What you return must match the records word for word, except that images are dropped.
[Dataset excerpts Boundary: Start]
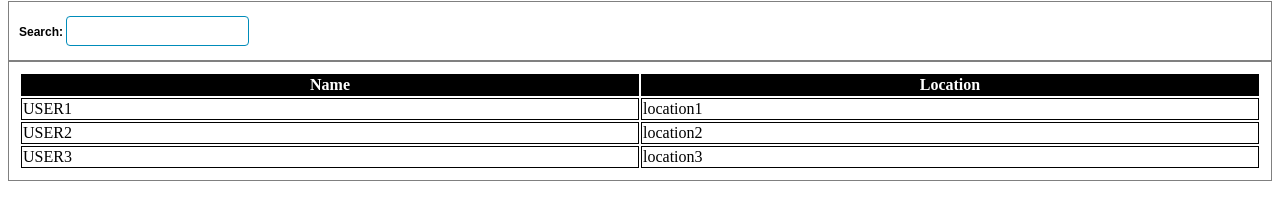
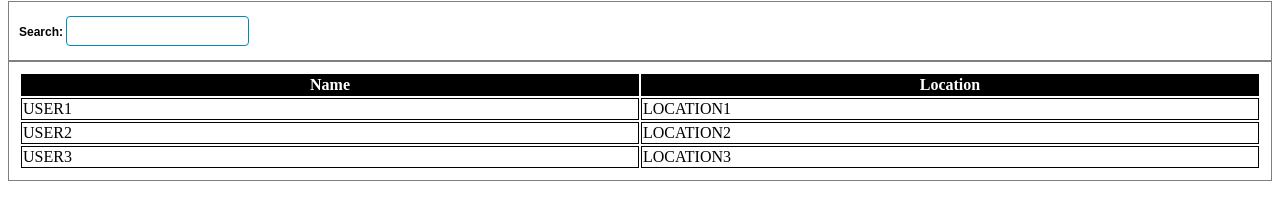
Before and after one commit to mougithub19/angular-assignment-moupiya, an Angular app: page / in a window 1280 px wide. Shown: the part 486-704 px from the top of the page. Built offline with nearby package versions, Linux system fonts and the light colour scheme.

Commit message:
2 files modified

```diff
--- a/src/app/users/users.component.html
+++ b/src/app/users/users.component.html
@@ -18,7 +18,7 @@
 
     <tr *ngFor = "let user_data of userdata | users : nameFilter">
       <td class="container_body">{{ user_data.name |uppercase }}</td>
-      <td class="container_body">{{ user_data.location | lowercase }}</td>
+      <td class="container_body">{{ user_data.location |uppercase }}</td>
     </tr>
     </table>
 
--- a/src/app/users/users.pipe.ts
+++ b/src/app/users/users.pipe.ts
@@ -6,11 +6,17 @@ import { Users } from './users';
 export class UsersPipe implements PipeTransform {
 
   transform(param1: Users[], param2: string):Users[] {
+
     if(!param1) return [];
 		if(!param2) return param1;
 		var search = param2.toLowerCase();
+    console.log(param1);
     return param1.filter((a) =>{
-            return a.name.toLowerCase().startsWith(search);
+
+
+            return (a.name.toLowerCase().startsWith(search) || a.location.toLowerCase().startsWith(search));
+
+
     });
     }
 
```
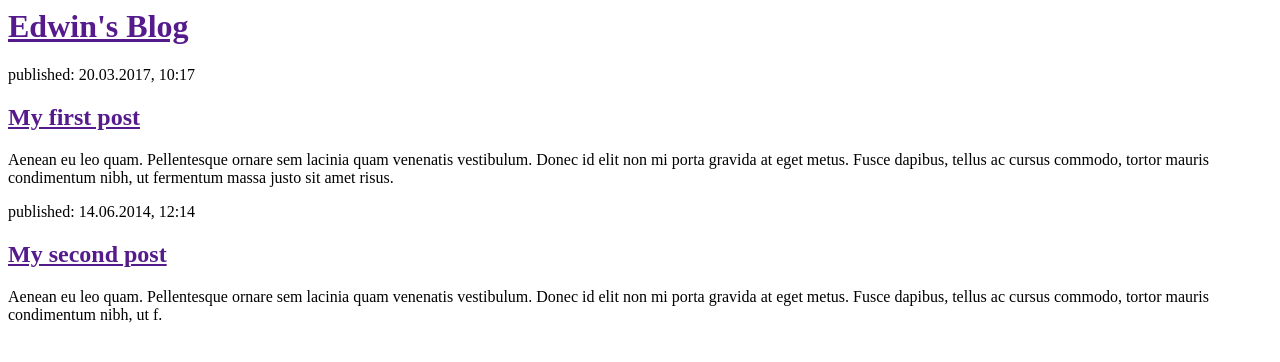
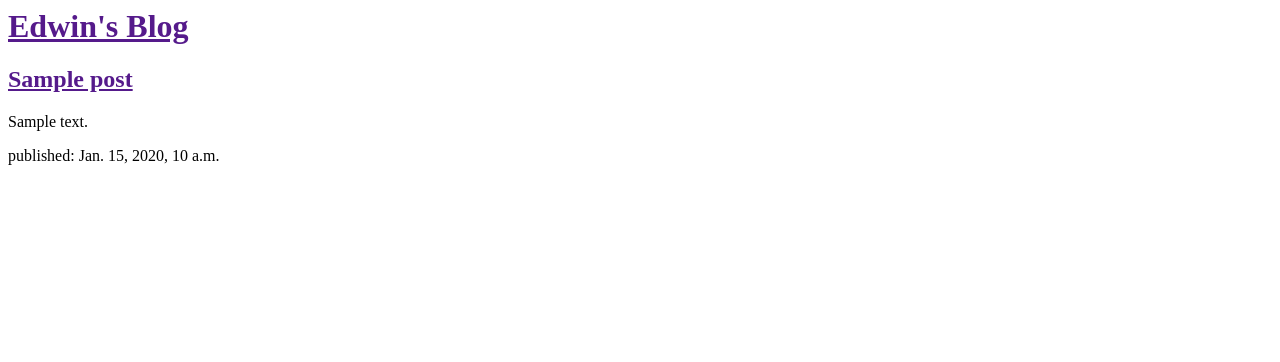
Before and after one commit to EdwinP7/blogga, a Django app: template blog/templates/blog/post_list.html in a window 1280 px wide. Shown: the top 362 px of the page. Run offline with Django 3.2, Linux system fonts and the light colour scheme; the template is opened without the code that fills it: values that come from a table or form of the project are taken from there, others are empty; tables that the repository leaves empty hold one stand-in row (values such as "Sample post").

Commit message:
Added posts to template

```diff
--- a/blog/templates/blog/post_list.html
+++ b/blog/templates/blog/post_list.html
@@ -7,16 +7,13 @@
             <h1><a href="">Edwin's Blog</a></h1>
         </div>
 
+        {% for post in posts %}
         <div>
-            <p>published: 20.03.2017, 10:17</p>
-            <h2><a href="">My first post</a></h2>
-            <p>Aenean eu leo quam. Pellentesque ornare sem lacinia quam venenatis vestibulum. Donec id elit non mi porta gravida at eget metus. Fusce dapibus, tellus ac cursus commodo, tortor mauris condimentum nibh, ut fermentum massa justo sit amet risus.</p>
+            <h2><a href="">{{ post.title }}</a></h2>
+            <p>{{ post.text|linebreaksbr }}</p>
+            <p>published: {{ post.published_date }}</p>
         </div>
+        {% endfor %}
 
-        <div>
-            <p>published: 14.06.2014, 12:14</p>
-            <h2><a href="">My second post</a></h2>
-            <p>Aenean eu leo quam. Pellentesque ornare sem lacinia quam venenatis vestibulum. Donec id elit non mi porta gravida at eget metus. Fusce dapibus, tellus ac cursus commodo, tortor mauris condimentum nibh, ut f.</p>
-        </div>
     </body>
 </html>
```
[Dataset excerpts Boundary: End]
■ Reply to the task
Before and after one commit to mougithub19/angular-assignment-moupiya, an Angular app: page / in a window 1280 px wide. Shown: the part 486-704 px from the top of the page. Built offline with nearby package versions, Linux system fonts and the light colour scheme.

Commit message:
2 files modified

```diff
--- a/src/app/users/users.component.html
+++ b/src/app/users/users.component.html
@@ -18,7 +18,7 @@
 
     <tr *ngFor = "let user_data of userdata | users : nameFilter">
       <td class="container_body">{{ user_data.name |uppercase }}</td>
-      <td class="container_body">{{ user_data.location | lowercase }}</td>
+      <td class="container_body">{{ user_data.location |uppercase }}</td>
     </tr>
     </table>
 
--- a/src/app/users/users.pipe.ts
+++ b/src/app/users/users.pipe.ts
@@ -6,11 +6,17 @@ import { Users } from './users';
 export class UsersPipe implements PipeTransform {
 
   transform(param1: Users[], param2: string):Users[] {
+
     if(!param1) return [];
 		if(!param2) return param1;
 		var search = param2.toLowerCase();
+    console.log(param1);
     return param1.filter((a) =>{
-            return a.name.toLowerCase().startsWith(search);
+
+
+            return (a.name.toLowerCase().startsWith(search) || a.location.toLowerCase().startsWith(search));
+
+
     });
     }
 
```
Before and after one commit to EdwinP7/blogga, a Django app: template blog/templates/blog/post_list.html in a window 1280 px wide. Shown: the top 362 px of the page. Run offline with Django 3.2, Linux system fonts and the light colour scheme; the template is opened without the code that fills it: values that come from a table or form of the project are taken from there, others are empty; tables that the repository leaves empty hold one stand-in row (values such as "Sample post").

Commit message:
Added posts to template

```diff
--- a/blog/templates/blog/post_list.html
+++ b/blog/templates/blog/post_list.html
@@ -7,16 +7,13 @@
             <h1><a href="">Edwin's Blog</a></h1>
         </div>
 
+        {% for post in posts %}
         <div>
-            <p>published: 20.03.2017, 10:17</p>
-            <h2><a href="">My first post</a></h2>
-            <p>Aenean eu leo quam. Pellentesque ornare sem lacinia quam venenatis vestibulum. Donec id elit non mi porta gravida at eget metus. Fusce dapibus, tellus ac cursus commodo, tortor mauris condimentum nibh, ut fermentum massa justo sit amet risus.</p>
+            <h2><a href="">{{ post.title }}</a></h2>
+            <p>{{ post.text|linebreaksbr }}</p>
+            <p>published: {{ post.published_date }}</p>
         </div>
+        {% endfor %}
 
-        <div>
-            <p>published: 14.06.2014, 12:14</p>
-            <h2><a href="">My second post</a></h2>
-            <p>Aenean eu leo quam. Pellentesque ornare sem lacinia quam venenatis vestibulum. Donec id elit non mi porta gravida at eget metus. Fusce dapibus, tellus ac cursus commodo, tortor mauris condimentum nibh, ut f.</p>
-        </div>
     </body>
 </html>
```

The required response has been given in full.